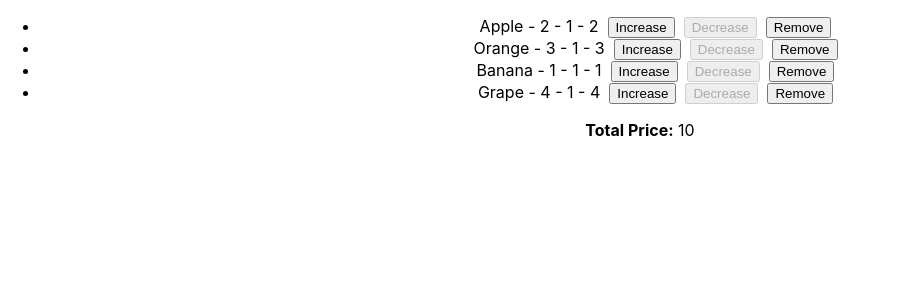
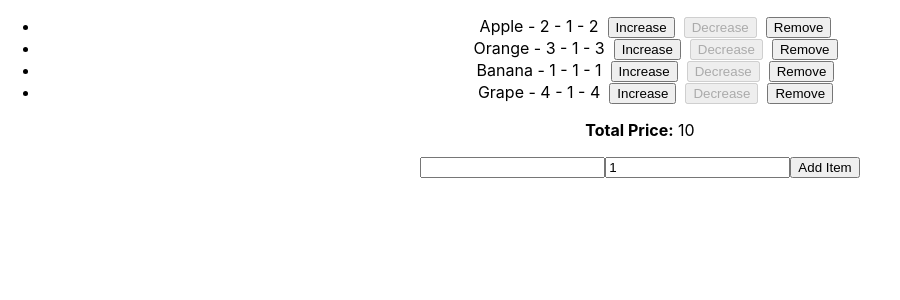
Before and after one commit to duongdo27/Github_submodules_example, a React (Create React App) app: page / in a window 1280 px wide. Shown: the top 300 px of the page, without its empty margins (0-900 px from the left). Built offline with nearby package versions, Linux system fonts and the light colour scheme.

Commit message:
Add add item

```diff
--- a/src/App.js
+++ b/src/App.js
@@ -2,6 +2,7 @@ import React, { Component } from 'react';
 import './App.css';
 import ItemList from './components/ItemList';
 import TotalPrice from './components/TotalPrice';
+import AddItem from './components/AddItem';
 
 class App extends Component {
   render() {
@@ -9,6 +10,7 @@ class App extends Component {
       <div className="App">
           <ItemList />
           <TotalPrice />
+          <AddItem />
       </div>
     );
   }
--- /dev/null
+++ b/src/components/AddItem.js
@@ -0,0 +1,38 @@
+import React, { Component } from "react"
+import { connect } from "react-redux"
+
+class AddItem extends Component{
+    constructor(props) {
+        super(props);
+        this.state = {
+            name: '',
+            unitPrice: 1,
+        }
+        this.handleNameChange = this.handleNameChange.bind(this);
+        this.handleUnitPriceChange = this.handleUnitPriceChange.bind(this);
+    }
+
+    handleNameChange(e) {
+        this.setState({name: e.target.value});
+    }
+
+    handleUnitPriceChange(e) {
+        this.setState({unitPrice: e.target.value});
+    }
+
+    render() {
+        return (
+            <div className="add-item">
+                <input type="text"
+                    value={this.state.name}
+                    onChange={this.handleNameChange} />
+                <input type="number"
+                    value={this.state.unitPrice}
+                    onChange={this.handleUnitPriceChange} />
+                <button>Add Item</button>
+            </div>
+        );
+    }
+}
+
+export default AddItem;
```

■ ■ ■

**Exercise**
Each line above must be set down exactly, though no picture should be carried over.

**Task response**
Before and after one commit to duongdo27/Github_submodules_example, a React (Create React App) app: page / in a window 1280 px wide. Shown: the top 300 px of the page, without its empty margins (0-900 px from the left). Built offline with nearby package versions, Linux system fonts and the light colour scheme.

Commit message:
Add add item

```diff
--- a/src/App.js
+++ b/src/App.js
@@ -2,6 +2,7 @@ import React, { Component } from 'react';
 import './App.css';
 import ItemList from './components/ItemList';
 import TotalPrice from './components/TotalPrice';
+import AddItem from './components/AddItem';
 
 class App extends Component {
   render() {
@@ -9,6 +10,7 @@ class App extends Component {
       <div className="App">
           <ItemList />
           <TotalPrice />
+          <AddItem />
       </div>
     );
   }
--- /dev/null
+++ b/src/components/AddItem.js
@@ -0,0 +1,38 @@
+import React, { Component } from "react"
+import { connect } from "react-redux"
+
+class AddItem extends Component{
+    constructor(props) {
+        super(props);
+        this.state = {
+            name: '',
+            unitPrice: 1,
+        }
+        this.handleNameChange = this.handleNameChange.bind(this);
+        this.handleUnitPriceChange = this.handleUnitPriceChange.bind(this);
+    }
+
+    handleNameChange(e) {
+        this.setState({name: e.target.value});
+    }
+
+    handleUnitPriceChange(e) {
+        this.setState({unitPrice: e.target.value});
+    }
+
+    render() {
+        return (
+            <div className="add-item">
+                <input type="text"
+                    value={this.state.name}
+                    onChange={this.handleNameChange} />
+                <input type="number"
+                    value={this.state.unitPrice}
+                    onChange={this.handleUnitPriceChange} />
+                <button>Add Item</button>
+            </div>
+        );
+    }
+}
+
+export default AddItem;
```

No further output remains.